### HOW TO COMPLETE THIS TASK
Show every line of the data below that includes the word "component".

RECORDS PROVIDED: Begin

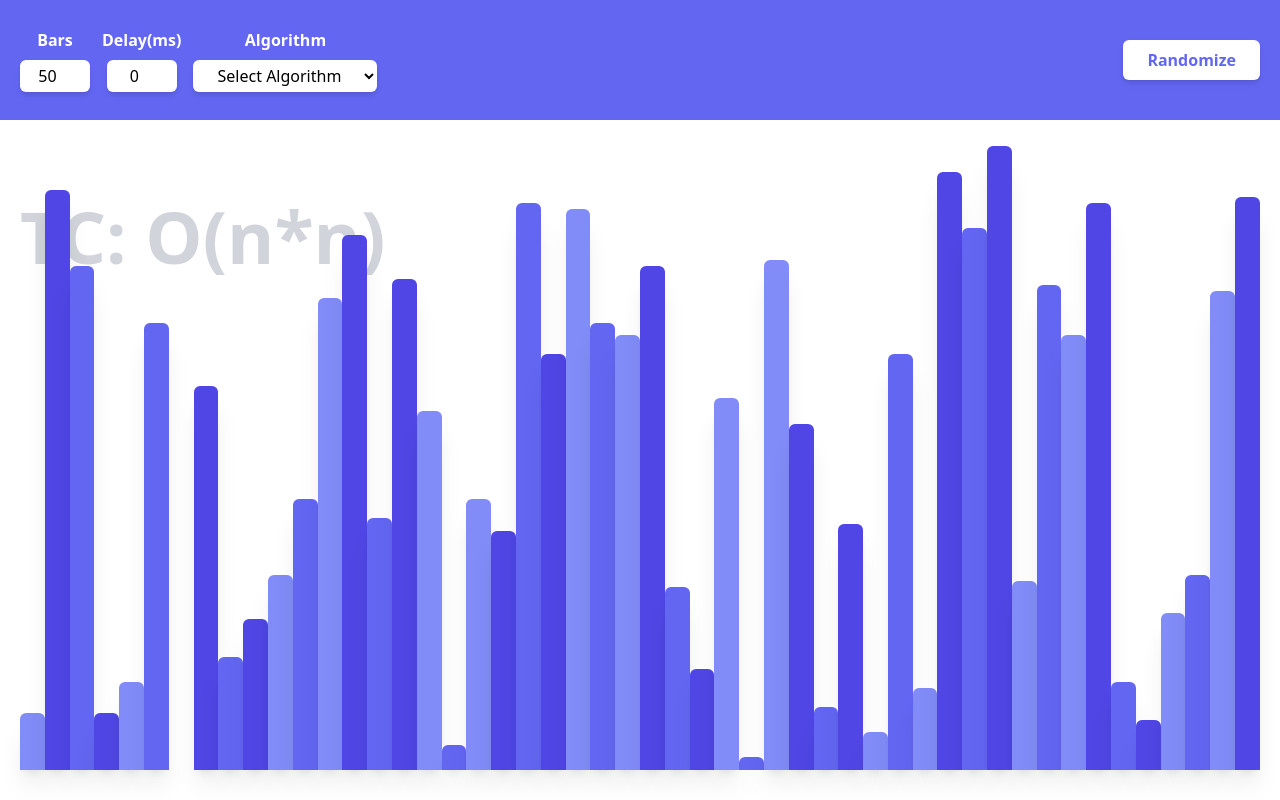
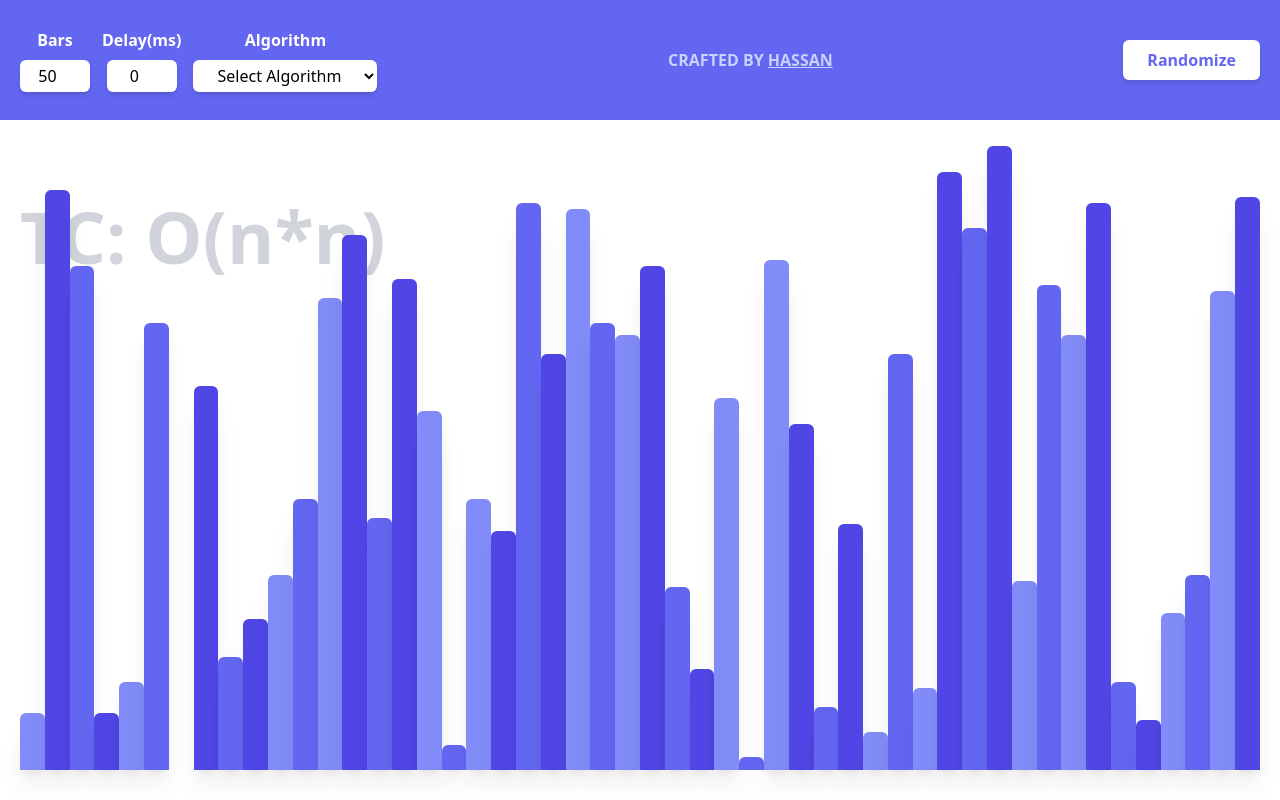
Before and after one commit to hasssanezzz/sort-visualizer, a website built with Vite: page index.html in a window 1280 px wide. Built offline with nearby package versions, Linux system fonts and the light colour scheme.

Commit message:
Added a credit title

```diff
--- a/index.html
+++ b/index.html
@@ -34,6 +34,10 @@
       </div>
     </div>
 
+    <p class="text-indigo-200 uppercase font-bold hidden sm:block">
+      crafted by <a href="https://github.com/hasssanezzz" class="underline" target="_blank">Hassan</a>
+    </p>
+
     <button id="randomize-btn"
       class="px-6 py-2 bg-white text-indigo-500 rounded-md font-semibold shadow-md disabled:bg-white disabled:cursor-not-allowed">
       Randomize
```
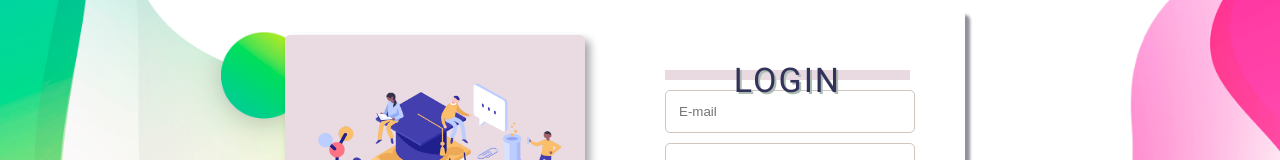
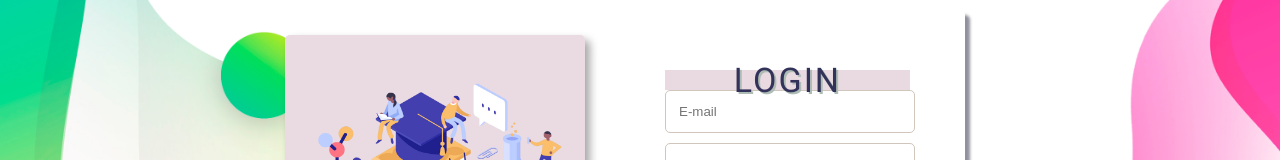
Before and after one commit to GabrielLuedy/Dev-test-4CADIA, an Angular app: page / in a window 1280 px wide. Shown: the part 311-471 px from the top of the page. Built offline with nearby package versions, Linux system fonts and the light colour scheme.

Commit message:
add documentaçao

```diff
--- a/src/app/app-routing.module.ts
+++ b/src/app/app-routing.module.ts
@@ -13,6 +13,7 @@ const routes: Routes = [
   { path: "register", component: RegisterComponent },
   { path: "withdraw", component: WithdrawComponent},
   { path: "extract", component: ExtractComponent},
+  { path: "home", component: HomeComponent},
 
 ];
 
--- a/src/app/main/login/login.component.scss
+++ b/src/app/main/login/login.component.scss
@@ -157,7 +157,7 @@ body {
         top: 0;
         right: 0;
         width: 100%;
-        height: 50%;
+        height: 100%;
         background-color: map-get($colors, 'light-lilac');
         z-index: -1;
         opacity: .5;
```
Also changed, not shown: 1 other file (tests, documents, lock files or other folders).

RECORDS PROVIDED: End

### EXERCISE OUTPUT
   { path: "register", component: RegisterComponent },
   { path: "withdraw", component: WithdrawComponent},
   { path: "extract", component: ExtractComponent},
+  { path: "home", component: HomeComponent},
--- a/src/app/main/login/login.component.scss
+++ b/src/app/main/login/login.component.scss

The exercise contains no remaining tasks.